Online Poker Returns in USA

Online Poker Returns in USA March 15, 2013 March 15, 2013 Tim Glocks
Posted on  Mar 15, 2013 | Updated on  Mar 15, 2013 by Tim Glocks

Online Poker Returns in USAIt was dark day in the world of poker, as millions of avid poker players woke up to find out that their primary source of income and recreation had been swiftly whisked away from them in less time than it took to power up their computers or laptops.

Online poker had been declared illegal and the Department of Justice essentially evicted some the largest major online poker card room operators from U.S. soil and cyberspace.

After two years of complaints and poker players still trying to get some of their funds freed from their online accounts with these companies, it appears online poker could be making a comeback in select states throughout the U.S. Starting. Starting with Delaware, New Jersey and Nevada, there are increasing numbers of states looking to add their names to the list of online poker sanctuaries for the time being.

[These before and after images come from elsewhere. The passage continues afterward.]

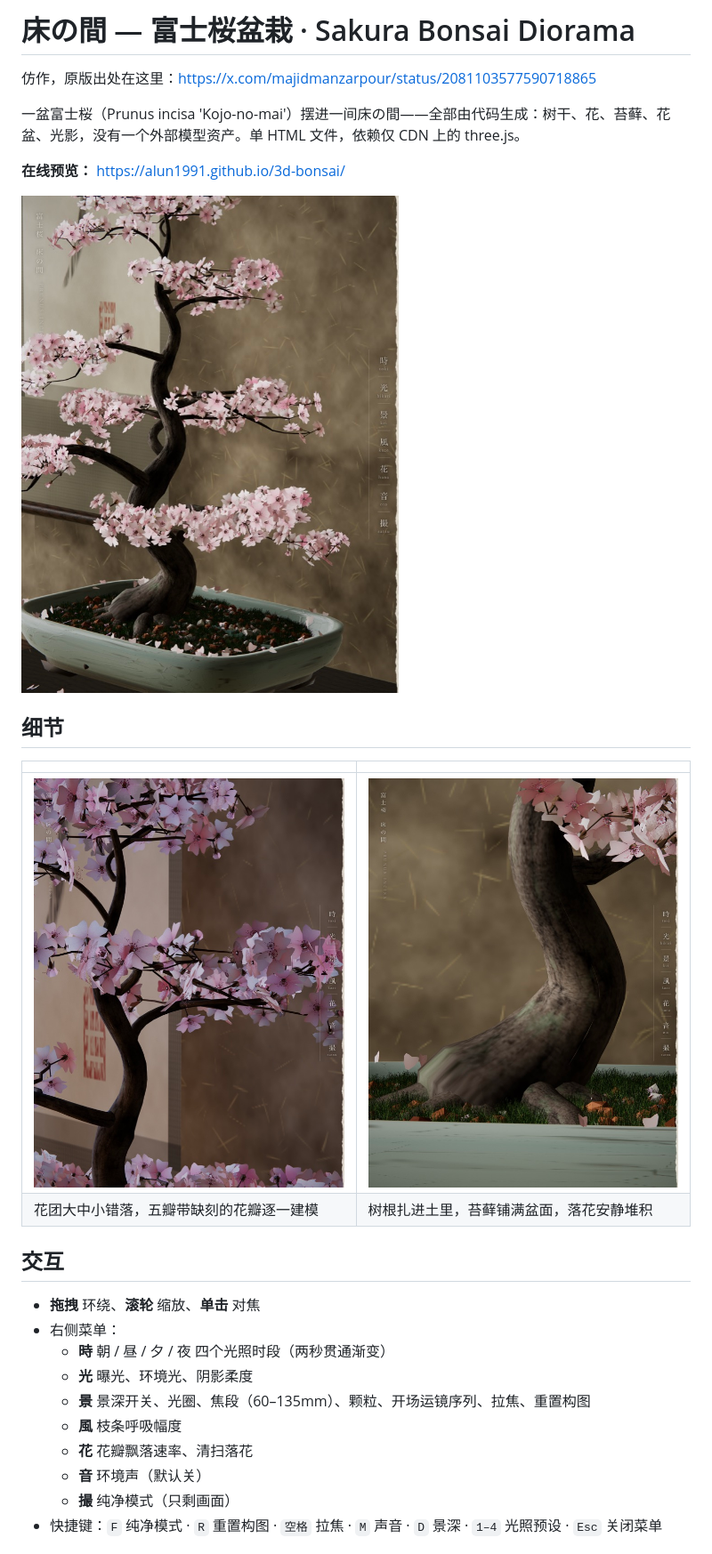
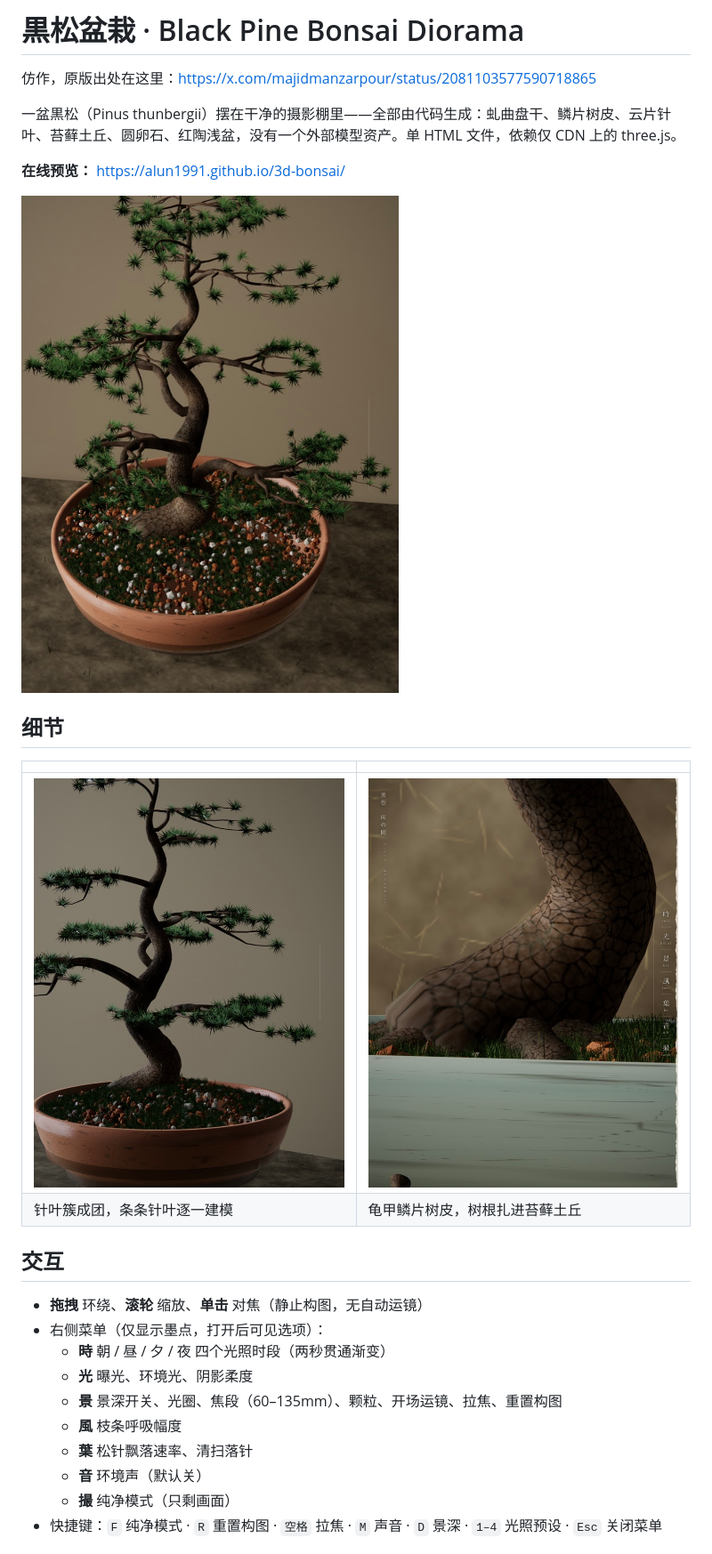
Before and after one commit to Alun1991/3d-bonsai, a Markdown page: README.md, the part around one of its changes. Shown at 89% size. GitHub-like rendering; pictures changed too: docs/hero.jpg, docs/macro.jpg, docs/nebari.jpg.

```diff
--- a/README.md
+++ b/README.md
@@ -1,7 +1,8 @@
-# 床の間 — 富士桜盆栽 · Sakura Bonsai Diorama
+# 黒松盆栽 · Black Pine Bonsai Diorama
+
 仿作，原版出处在这里：https://x.com/majidmanzarpour/status/2081103577590718865
 
-一盆富士桜（Prunus incisa 'Kojo-no-mai'）摆进一间床の間——全部由代码生成：树干、花、苔藓、花盆、光影，没有一个外部模型资产。单 HTML 文件，依赖仅 CDN 上的 three.js。
+一盆黒松（Pinus thunbergii）摆在干净的摄影棚里——全部由代码生成：虬曲盘干、鳞片树皮、云片针叶、苔藓土丘、圆卵石、红陶浅盆，没有一个外部模型资产。单 HTML 文件，依赖仅 CDN 上的 three.js。
 
 **在线预览：** [https://alun1991.github.io/3d-bonsai/](https://alun1991.github.io/3d-bonsai/)
 
@@ -12,17 +13,17 @@
 | | |
 |---|---|
 | ![macro](docs/macro.jpg) | ![nebari](docs/nebari.jpg) |
-| 花团大中小错落，五瓣带缺刻的花瓣逐一建模 | 树根扎进土里，苔藓铺满盆面，落花安静堆积 |
+| 针叶簇成团，条条针叶逐一建模 | 龟甲鳞片树皮，树根扎进苔藓土丘 |
 
 ## 交互
 
-- **拖拽** 环绕、**滚轮** 缩放、**单击** 对焦
-- 右侧菜单：
+- **拖拽** 环绕、**滚轮** 缩放、**单击** 对焦（静止构图，无自动运镜）
+- 右侧菜单（仅显示墨点，打开后可见选项）：
   - **時** 朝 / 昼 / 夕 / 夜 四个光照时段（两秒贯通渐变）
   - **光** 曝光、环境光、阴影柔度
-  - **景** 景深开关、光圈、焦段（60–135mm）、颗粒、开场运镜序列、拉焦、重置构图
+  - **景** 景深开关、光圈、焦段（60–135mm）、颗粒、开场运镜、拉焦、重置构图
   - **風** 枝条呼吸幅度
-  - **花** 花瓣飘落速率、清扫落花
+  - **葉** 松针飘落速率、清扫落针
   - **音** 环境声（默认关）
   - **撮** 纯净模式（只剩画面）
 - 快捷键：`F` 纯净模式 · `R` 重置构图 · `空格` 拉焦 · `M` 声音 · `D` 景深 · `1–4` 光照预设 · `Esc` 关闭菜单
```
Also changed, not shown: other parts of README.md (+4 -3 lines), 1 other file.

What’s basically happening, is that the U.S. Federal and State governments are beginning to recognize the unlimited revenue generating potential of online poker. With online poker receiving acceptance in these few states, this sets a form of precedent for future states to jump on the proverbial bandwagon.

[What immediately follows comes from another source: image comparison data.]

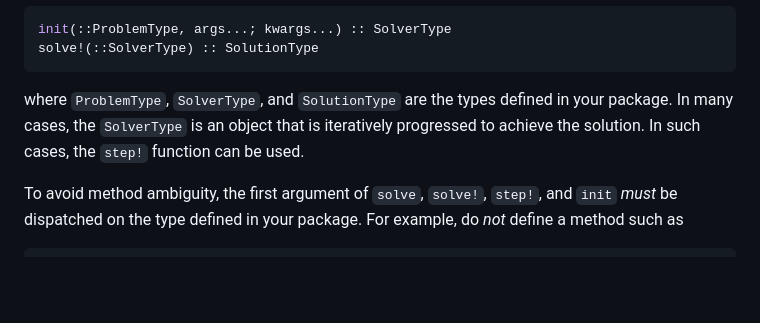
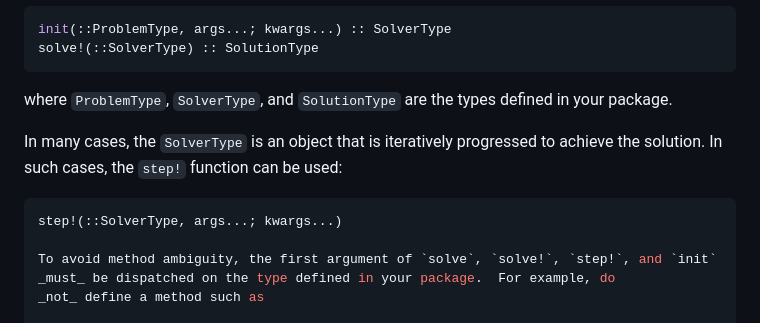
Before and after one commit to SciML/CommonSolve.jl, a Markdown page: docs/src/index.md, the part around the change. Drawn GitHub-style; blank space fills up the shorter version.

````diff
--- a/docs/src/index.md
+++ b/docs/src/index.md
@@ -21,7 +21,13 @@ solve!(::SolverType) :: SolutionType
 ```
 
 where `ProblemType`, `SolverType`, and `SolutionType` are the types defined in
-your package. In many cases, the `SolverType` is an object that is iteratively progressed to achieve the solution. In such cases, the `step!` function can be used.
+your package.
+
+In many cases, the `SolverType` is an object that is iteratively progressed to achieve the solution. In such cases, the `step!` function can be used:
+
+
+```julia
+step!(::SolverType, args...; kwargs...)
 
 To avoid method ambiguity, the first argument of `solve`, `solve!`, `step!`, and `init`
 _must_ be dispatched on the type defined in your package.  For example, do
````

Unlike the previous arrangement, that found online poker companies with offshore bank accounts raking in millions (even billions) of U.S. dollars, literally and virtually sucking the money right out of the country’s economy, these new online poker card rooms will have revenue that is generated for the state in which the games are taking place, albeit online. This is a key difference and one of the main reasons online poker is starting to – and will likely continue to – enjoy a resurgence in the states.

While brick and mortar casinos do not generate the majority of their revenue based off of poker due to the mere fact that a relatively small percentage of the game’s winnings (called a rake) is collected by the house while individual players trade chips and the majority of the money, online poker could prove to be a cash cow for state economies and U.S. government as a whole. Should online poker become legal in nearly all U.S. states, a shift may take place on the Federal level, making online poker a major contributor to the national economy.

One thing is for sure, no matter what the outcome, online poker is already starting to gain momentum and will continue to be the subject of headlines in a growing number of states across the country.

Tim GlocksAuthor

Tim Glocks is a retired professor, he currently contributes to Tim enjoys playing poker and has taken it up as a hobby since his retirement. He has taken part in many online tournaments and has become a veteran in a short space of time. Visit Tim’s google + page here